Second, the economic pillar of the alliance, the KORUS FTA, has enabled the U.S. to secure a strong foothold in the Northeast Asian market. The KORUS FTA, America’s first FTA in the region, has provided American companies with greater access to the Korean market, while inviting Korean investments throughout many states in the U.S. The U.S. has a deficit in goods traded but a surplus in services, and Korean investments in the U.S. have grown many folds during the past five years since the FTA went into effect. Overall, the KORUS FTA has been a win-win deal and a driving force for greater growth and prosperity in both countries. It is, if I may use this word, the material key, far beyond economic ties, that locks in our peaceful and prosperous future together.
Thirdly, Korea has stood shoulder to shoulder with the U.S in tackling global issues. We are working together to meet new challenges in many frontiers and multilateral arenas, most of all at the United Nations. Our collaborations in global health security, human rights and gender equality, science and technology and space, in fighting the threat of ISIS terrorism and violent extremism are only a few of many good examples that I am proud to put forward.
And last but not least, Korea has become a stronghold of democracy and liberal values, of free market economy and trade in a region of vital interest to the United States. The alliance will continue to safeguard the future of a peaceful and prosperous Korean peninsula and the region, and serve our shared security and economic interests, not to mention the values that we together stand for.
Our alliance is now sixty-four years old (or young). It has achieved much, but has a great deal more to do. This is an alliance forged in blood, transformed through decades of painstaking efforts, and striving for lasting peace and prosperity on the Korean peninsula and beyond.

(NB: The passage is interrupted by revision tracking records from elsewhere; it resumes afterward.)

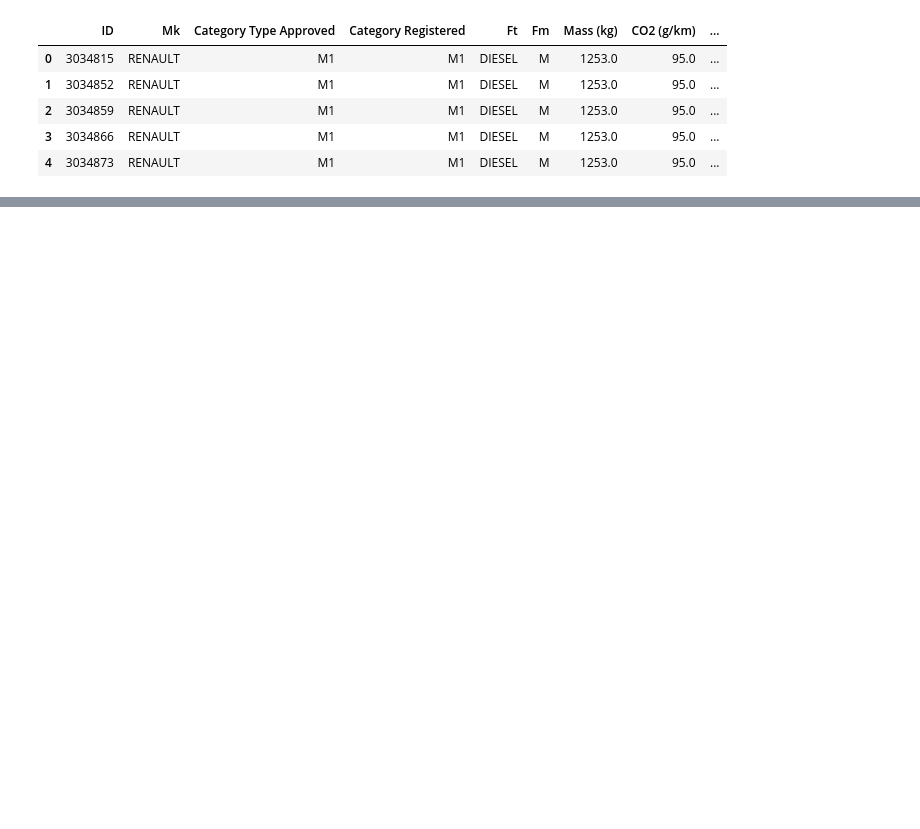
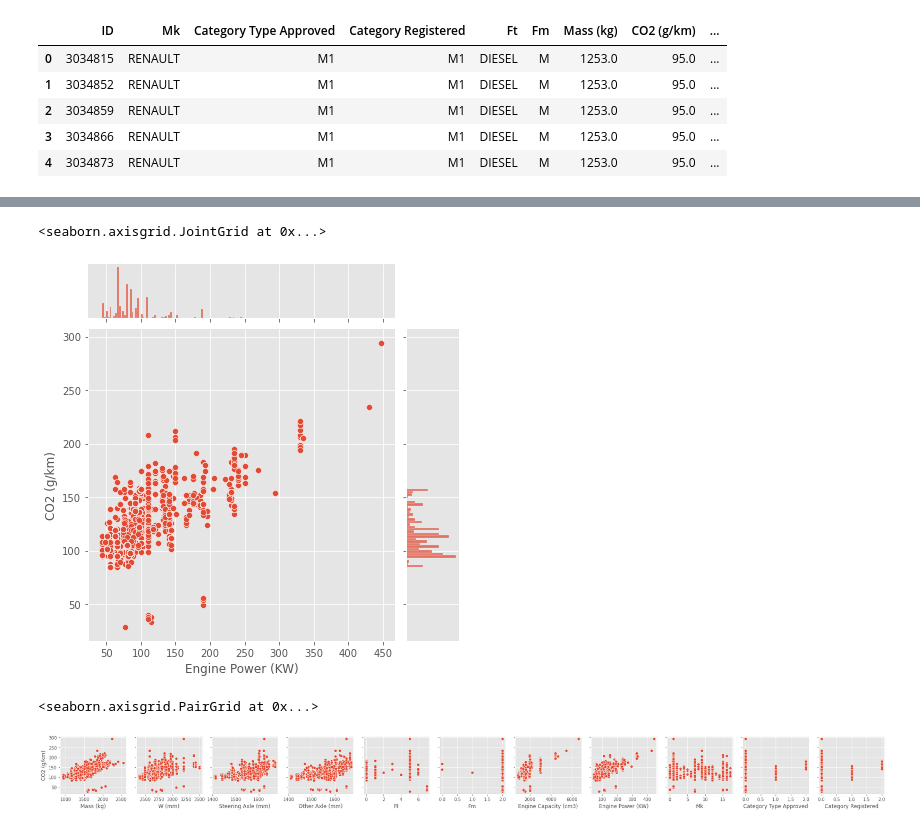
Before and after one commit to two-suns/CO2_Emissions_Estimator, a Jupyter notebook: ML_Model_2.ipynb, the cells around one changed output, grey strips where cells are left out. Drawn from its saved outputs; the diff is of its cells as text; code cells hidden in the pictures; blank space fills up the shorter version.

```diff
--- a/ML_Model_2.ipynb
+++ b/ML_Model_2.ipynb
@@ -44,0 +161,14 @@ df.head()
+# %%
+sns.jointplot(ml_transform['Engine Power (KW)' ],ml_transform['CO2 (g/km)'])
+# %% [output]
+<seaborn.axisgrid.JointGrid at 0x...>
+[figure, added]
+# %%
+sns.pairplot(
+    ml_transform,
+    x_vars=['Mass (kg)','W (mm)','Steering Axle (mm)','Other Axle (mm)', 'Ft', 'Fm', 'Engine Capacity (cm3)','Engine Power (KW)','Mk', 'Category Type Approved', 'Category Registered'],
+    y_vars=['CO2 (g/km)'],
+)
+# %% [output]
+<seaborn.axisgrid.PairGrid at 0x...>
+[figure, added]
```
Also changed, not shown: parts of 57 cells of this notebook, 2 other files.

But like all enduring and thriving relationships, the alliance also has issues to work through and problems to solve with care, attention and investment in time and resources. In particular, we must muster the very best of our security and diplomatic endeavors in leading the global community to face down the North Korean nuclear threat, and safeguard our shared security and economic interests. This is also fundamental to preserving nuclear non-proliferation. Committed to denuclearization on the Korean peninsula, Korea is a leading voice in the WMD non-proliferation regimes, which are essential to the global security architecture.
However, this is a task not just for our governments. At the core, the alliance is grounded upon the shared values of democracy, rule-of-law and human rights that are the foundations of both of our countries and cherished by our two peoples. And there is nothing as abiding and strong as values that make for abiding and strong relationships. Thus, we need the active interest and support of our citizens, especially opinion leaders such as all of you here today and future opinion leaders from Asan Institute fellows here at CSIS.
Born of the candlelight rallies and the earnest aspirations of the people for greater transparency and accountability in our democracy, my government is committed to taking public diplomacy and outreach, both inside and outside the country, to a whole new level. Central to that effort is to assure the continued grounding of our alliance in the hearts and minds of our peoples. We will take the alliance from good to great together, and that calls for the active and thoughtful support of all of you here.
Photo Credit: Ariel Zambelich